Americans have heard a lot in recent days about the “default” by the United States Postal Service. And the way that much of the media covered the story would lead those who have not followed the wrangling over the USPS’s future to imagine there’s a problem with the post office.
After all, the financial circumstance of the USPS sounds nightmarish.
“The Postal Service, on the verge of its first default on Wednesday, faces a cash shortage of $100 million this October stemming from declining mail volume that could balloon to $1.2 billion next year, “ declared the New York Times. “Confronting $11.1 billion in payments over the next two months for future benefits, the service said it would fail to pay about half that amount, which is due Wednesday, and does not foresee making the other half, which is due in September. An additional $5.6 billion payment due next year is also in question.”
But the real story of Wednesday’s default by the postal service was never one of declining mail volume or inefficiency.
“The ‘default’ is not primarily the result of a bad market or even bad operations, but of bad legislating by Congress,” explains National Association of Letter Carriers president Fredric Rolando.
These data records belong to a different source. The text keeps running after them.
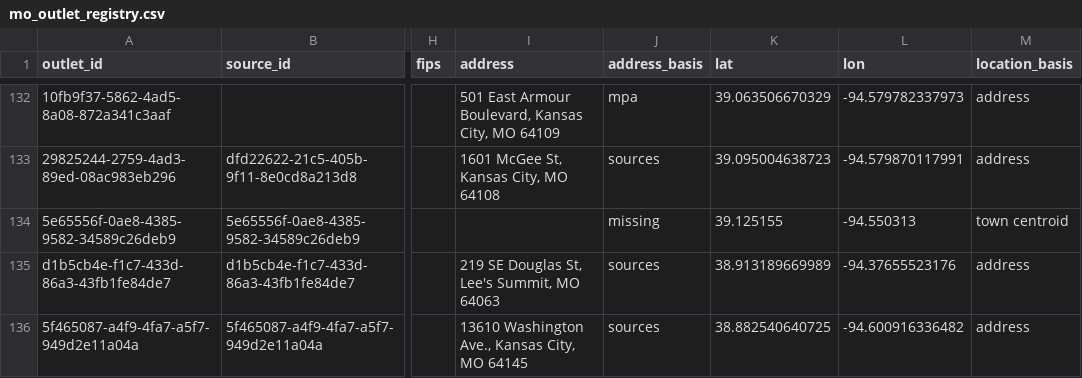
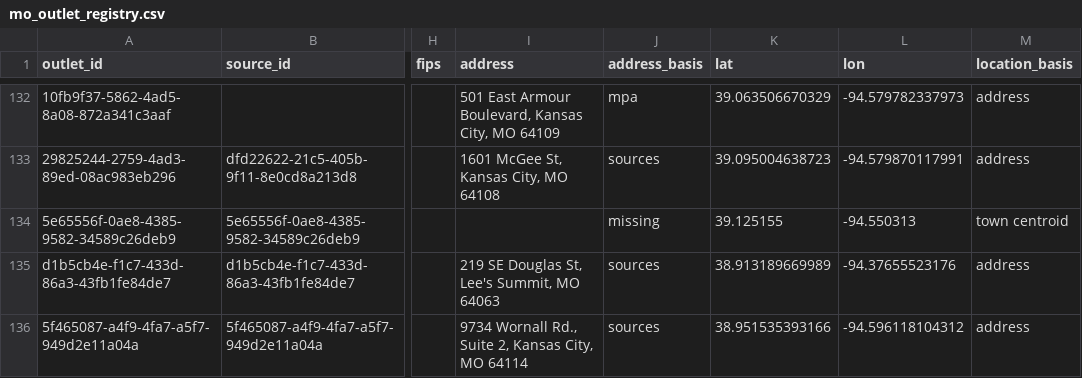
Before and after one commit to LocalNewsImpact/MizzouNewsCrawler, a CSV file: src/lookups/mo_outlet_registry.csv, drawn as a sheet; only a part is shown, gaps mark what is left out; the diff covers the shown part only; the diff names each change by its address in the sheet, - before the commit and + after, or states it on an @@ line.

```diff
--- a/src/lookups/mo_outlet_registry.csv
+++ b/src/lookups/mo_outlet_registry.csv
-I136 (address): 13610 Washington Ave., Kansas City, MO 64145
+I136 (address): 9734 Wornall Rd., Suite 2, Kansas City, MO 64114
-K136 (lat): 38.882540640725
+K136 (lat): 38.951535393166
-L136 (lon): -94.600916336482
+L136 (lon): -94.596118104312
```
Also changed, not shown: 14 edited cells elsewhere in this file, 13 other files.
Honest members of Congress agree. “Article 1, Section 8, Clause 7 of the U.S. Constitution gives Congress the responsibility to establish and ensure operation of the Postal Service,” noted Congressman Dennis Kucinich, D-Ohio, on Wednesday. “Today, August 1, 2012—224 years after the Constitution was ratified—Congress is presiding over the disestablishment of the Postal Service. Today a manufactured default created by Congressional legislation is pushing the Postal Service to the brink.”
In 2006, a Republican Congress—acting at the behest of the Bush-Cheney administration—enacted a law that required the postal service to “pre-fund” retiree health benefits seventy-five years into the future. No major private-sector corporation or public-sector agency could do that. It’s an untenable demand. “(The) Postal Service in the short term should be released from an onerous and unprecedented burden to pre-fund 75 years of future retiree health benefits over a 10-year period,” says US Senator Bernie Sanders, I-Vermont. “With $44 billion now in the fund, the Postal Service inspector general has said that program is already stronger than any other equivalent government or private-sector fund in the country. There already is more than enough in the account to meet all obligations to retirees.”